Bob’s Top Picks

Investment Wine

2019 Chard Farm Mason Vineyard Pinot Noir, Central Otago, $79

This wine has more depth and finesse than any previous vintage I recall. Beautifully poised pinot noir with wonderful purity and subtle power. Cherry, wood-smoke and floral/violet characters. Approachable, but should develop well with bottle age.

Weekend Wines

Top White

2019 Leefield Station Chardonnay, Marlborough, $19.99

Rich, weighty, creamy-textured chardonnay with peach, grapefruit, hazelnut, ginger and spicy oak flavours. Crisp, dry wine with a backbone of vibrant acidity. Accessible, and offering good value at this price.

Top Red 

2020 Ka Tahi Syrah, Hawke’s Bay, $17

From a Gimblett Gravels vineyard. Moderately deep-tinted syrah with floral, white/black pepper, plum, dark-berry and anise/spice flavours. Robust, youthful red that offers excellent value at this price.

Read more from Bob at therealreview.com  

 

 

 

ABOUT THE AUTHOR
Bob Campbell MW
Wine reviewer
Widely regarded as New Zealand’s top wine expert, Bob Campbell is one of only 394 people worldwide to earn the Master of Wine qualification.
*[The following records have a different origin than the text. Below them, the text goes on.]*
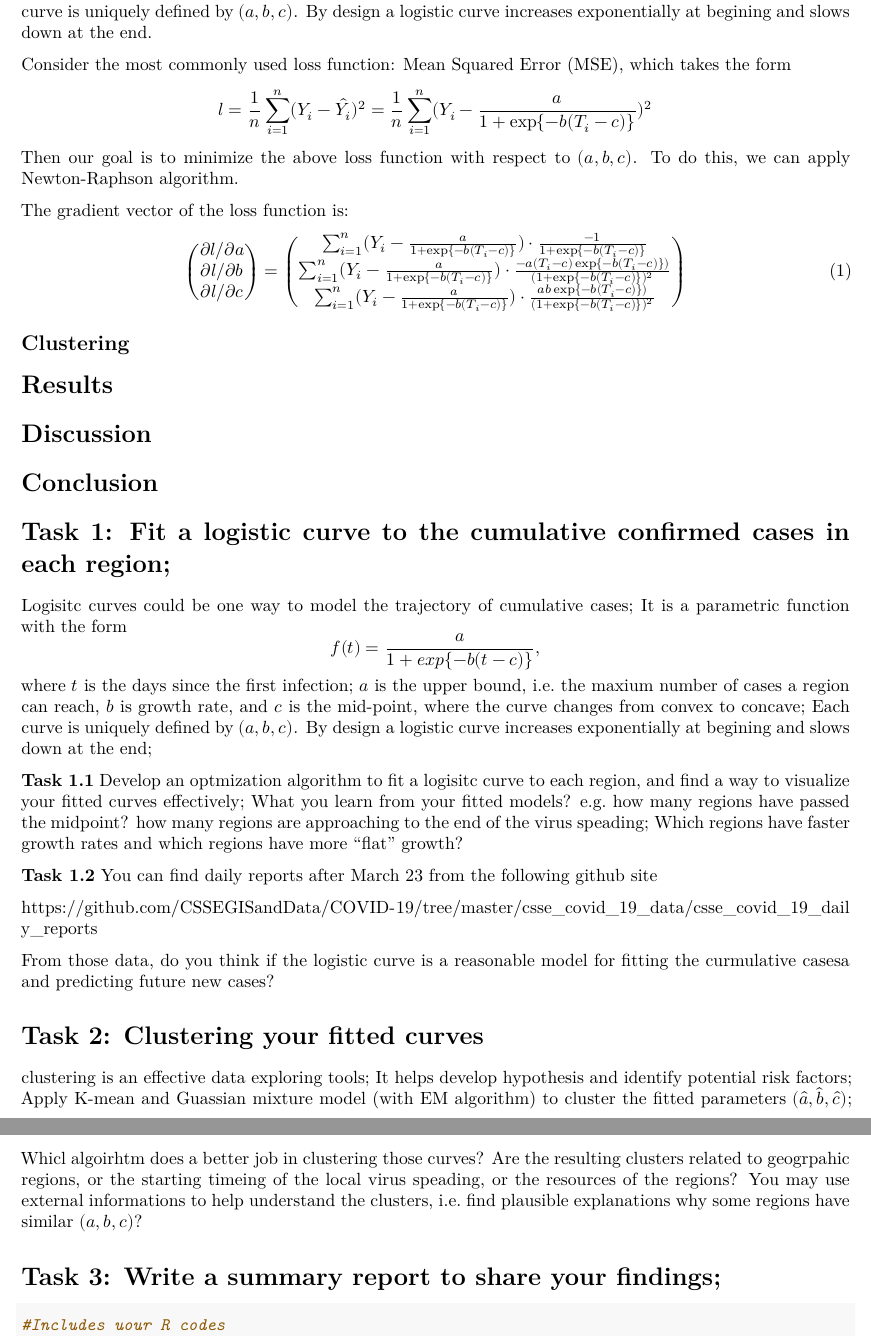
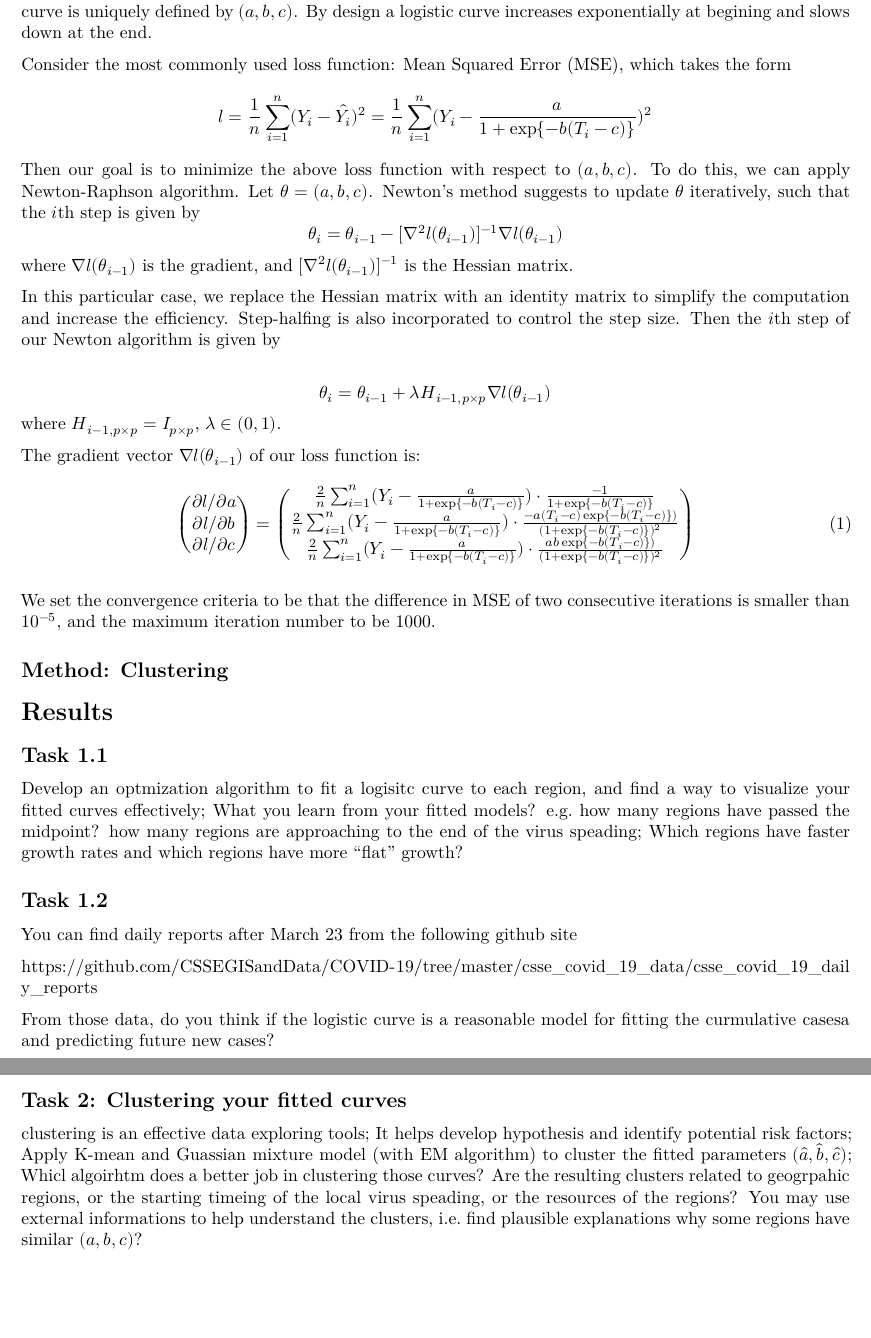
Before and after one commit to jackyan0320/p8160_project3_group2, an R Markdown document (report.Rmd): two parts of pages 2 and 3 of 3, joined at a grey line, cut so that both start at the same text, the shorter picture padded with empty space. Rendered offline with R 4.5, knitr and Pandoc, then LaTeX, with nearby package versions.

Commit message:
change report.rmd

````diff
--- a/report.Rmd
+++ b/report.Rmd
@@ -50,9 +50,20 @@ where $t$ is the days since the first infection; $a$ is the upper bound, i.e. th
 $$
 l = \frac{1}{n} \sum_{i=1}^n (Y_i - \hat{Y_i})^2  = \frac{1}{n} \sum_{i=1}^n (Y_i - \frac{a}{ 1+ \exp\{-b(T_i-c)\}})^2
 $$
-Then our goal is to minimize the above loss function with respect to $(a,b,c)$. To do this, we can apply Newton-Raphson algorithm.
+Then our goal is to minimize the above loss function with respect to $(a,b,c)$. To do this, we can apply Newton-Raphson algorithm. Let $\boldsymbol{\theta} = (a,b,c)$. Newton's method suggests to update $\boldsymbol{\theta}$ iteratively, such that the $i$th step is given by
+$$
+\boldsymbol{\theta}_i = \boldsymbol{\theta}_{i-1} -[\nabla^2 l(\boldsymbol{\theta}_{i-1})]^{-1} \nabla l(\boldsymbol{\theta}_{i-1})
+$$
+where $\nabla l(\boldsymbol{\theta}_{i-1})$ is the gradient, and $[\nabla^2 l(\boldsymbol{\theta}_{i-1})]^{-1}$ is the Hessian matrix.
 
-  The gradient vector of the loss function is:
+  In this particular case, we replace the Hessian matrix with an identity matrix to simplify the computation and increase the efficiency. Step-halfing is also incorporated to control the step size. Then the $i$th step of our Newton algorithm is given by
+
+$$
+\boldsymbol{\theta}_i = \boldsymbol{\theta}_{i-1} + \lambda \boldsymbol H_{i-1, p \times p} \nabla l(\boldsymbol{\theta}_{i-1})
+$$
+where $\boldsymbol H_{i-1, p \times p} = I_{p \times p}$, $\lambda \in (0,1)$.
+
+  The gradient vector $\nabla l(\boldsymbol{\theta}_{i-1})$ of our loss function is:
 \begin{equation}
 \begin{pmatrix}
   {\partial l}/{\partial a}\\
@@ -61,47 +72,30 @@ Then our goal is to minimize the above loss function with respect to $(a,b,c)$.
 \end{pmatrix}
 =
 \begin{pmatrix}
-  \sum_{i=1}^n (Y_i - \frac{a}{ 1+ \exp \{-b(T_i-c)\}}) \cdot \frac{-1}{1+\exp \{-b(T_i-c)\} }\\
-  \sum_{i=1}^n (Y_i - \frac{a}{ 1+ \exp \{-b(T_i-c)\}}) \cdot \frac{-a(T_i-c) \exp\{-b(T_i-c)\})}{(1+\exp \{-b(T_i-c)\})^2} \\
-  \sum_{i=1}^n (Y_i - \frac{a}{ 1+ \exp \{-b(T_i-c)\}}) \cdot \frac{ab \exp\{-b(T_i-c)\})}{(1+\exp \{-b(T_i-c)\})^2}
+  \frac{2}{n}\sum_{i=1}^n (Y_i - \frac{a}{ 1+ \exp \{-b(T_i-c)\}}) \cdot \frac{-1}{1+\exp \{-b(T_i-c)\} }\\
+  \frac{2}{n}\sum_{i=1}^n (Y_i - \frac{a}{ 1+ \exp \{-b(T_i-c)\}}) \cdot \frac{-a(T_i-c) \exp\{-b(T_i-c)\})}{(1+\exp \{-b(T_i-c)\})^2} \\
+  \frac{2}{n}\sum_{i=1}^n (Y_i - \frac{a}{ 1+ \exp \{-b(T_i-c)\}}) \cdot \frac{ab \exp\{-b(T_i-c)\})}{(1+\exp \{-b(T_i-c)\})^2}
 \end{pmatrix}
 \end{equation}
 
-## Clustering
+We set the convergence criteria to be that the difference in MSE of two consecutive iterations is smaller than $10^{-5}$, and the maximum iteration number to be 1000.
+
+## Method: Clustering
 
 # Results
 
-# Discussion
-
-# Conclusion
+## Task 1.1
+Develop an optmization algorithm to fit a logisitc curve to each region, and find a way to visualize your fitted curves effectively;   What you learn from your fitted models? e.g. how many regions have passed the midpoint? how many regions are approaching to the end of the virus speading; Which regions have faster growth rates and which regions have more "flat" growth?
 
 
-# Task 1: Fit a logistic curve to the cumulative confirmed cases in each region;
-
-Logisitc curves could be one way to model the trajectory of cumulative cases;  It is a parametric function with the form
-$$f(t) = \frac{a}{ 1+ exp\{-b(t-c)\}},$$
-where $t$ is the days since the first infection; $a$ is the upper bound, i.e. the maxium number of cases a region can reach, $b$ is growth rate, and $c$ is the mid-point, where the curve changes from convex to concave; Each curve is uniquely defined by $(a,b,c)$. By design a logistic curve increases exponentially at begining and slows down at the end;
-
-
-**Task 1.1** Develop an optmization algorithm to fit a logisitc curve to each region, and find a way to visualize your fitted curves effectively;   What you learn from your fitted models? e.g. how many regions have passed the midpoint? how many regions are approaching to the end of the virus speading; Which regions have faster growth rates and which regions have more "flat" growth?
-
-
-**Task 1.2** You can find daily reports after March 23 from the following github site
+## Task 1.2
+You can find daily reports after March 23 from the following github site
 
 https://github.com/CSSEGISandData/COVID-19/tree/master/csse_covid_19_data/csse_covid_19_daily_reports
 
 From those data, do you think if the logistic curve is a reasonable model for fitting the curmulative casesa and predicting future new cases?
 
 
-
-
-# Task 2: Clustering your fitted curves
+## Task 2: Clustering your fitted curves
 
 clustering is an effective data exploring tools; It helps develop hypothesis and identify potential risk factors;  Apply K-mean and Guassian mixture model (with EM algorithm) to cluster the fitted parameters $(\hat{a},\hat{b},\hat{c})$; Whicl algoirhtm does a better job in clustering those curves? Are the resulting clusters related to geogrpahic regions, or the starting timeing of the local virus speading, or the resources of the regions? You may use external informations to help understand the clusters, i.e. find plausible explanations why some regions have similar $(a, b,c)$?
-
-
-# Task 3: Write a summary report to share your findings;
-
-```{r}
-#Includes uour R codes
-```
````
Also changed, not shown: report.Rmd (2 more changed lines).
Awarded an ONZM in 2019 for services to the wine industry, Bob is a sought-after judge at national and international wine awards. 
Latest articles
In the red – top ten pinot noirs for sipping and cellaring
Tasting notes on the 2021 New World Wine Awards winners
Chateau Cardboard – is boxed wine making a comeback?
True grit – the science behind the Gimblett Gravels winemaking success
Bordeaux to Burgundy – wines in the $1000-plus club
Sponsored
Decarbonising infrastructure – navigating an abundance of policy and analysis

We have a rare opportunity to align significant public infrastructure investment with urgent climate change reform, but time is short and we all need to act.

Sponsored
Let's not lose sight of the wood for the trees

As much generation will need to be built in the next 14 years as has been built in the last 40+ years for Aotearoa to meet its commitment of achieving net zero emissions by 2050.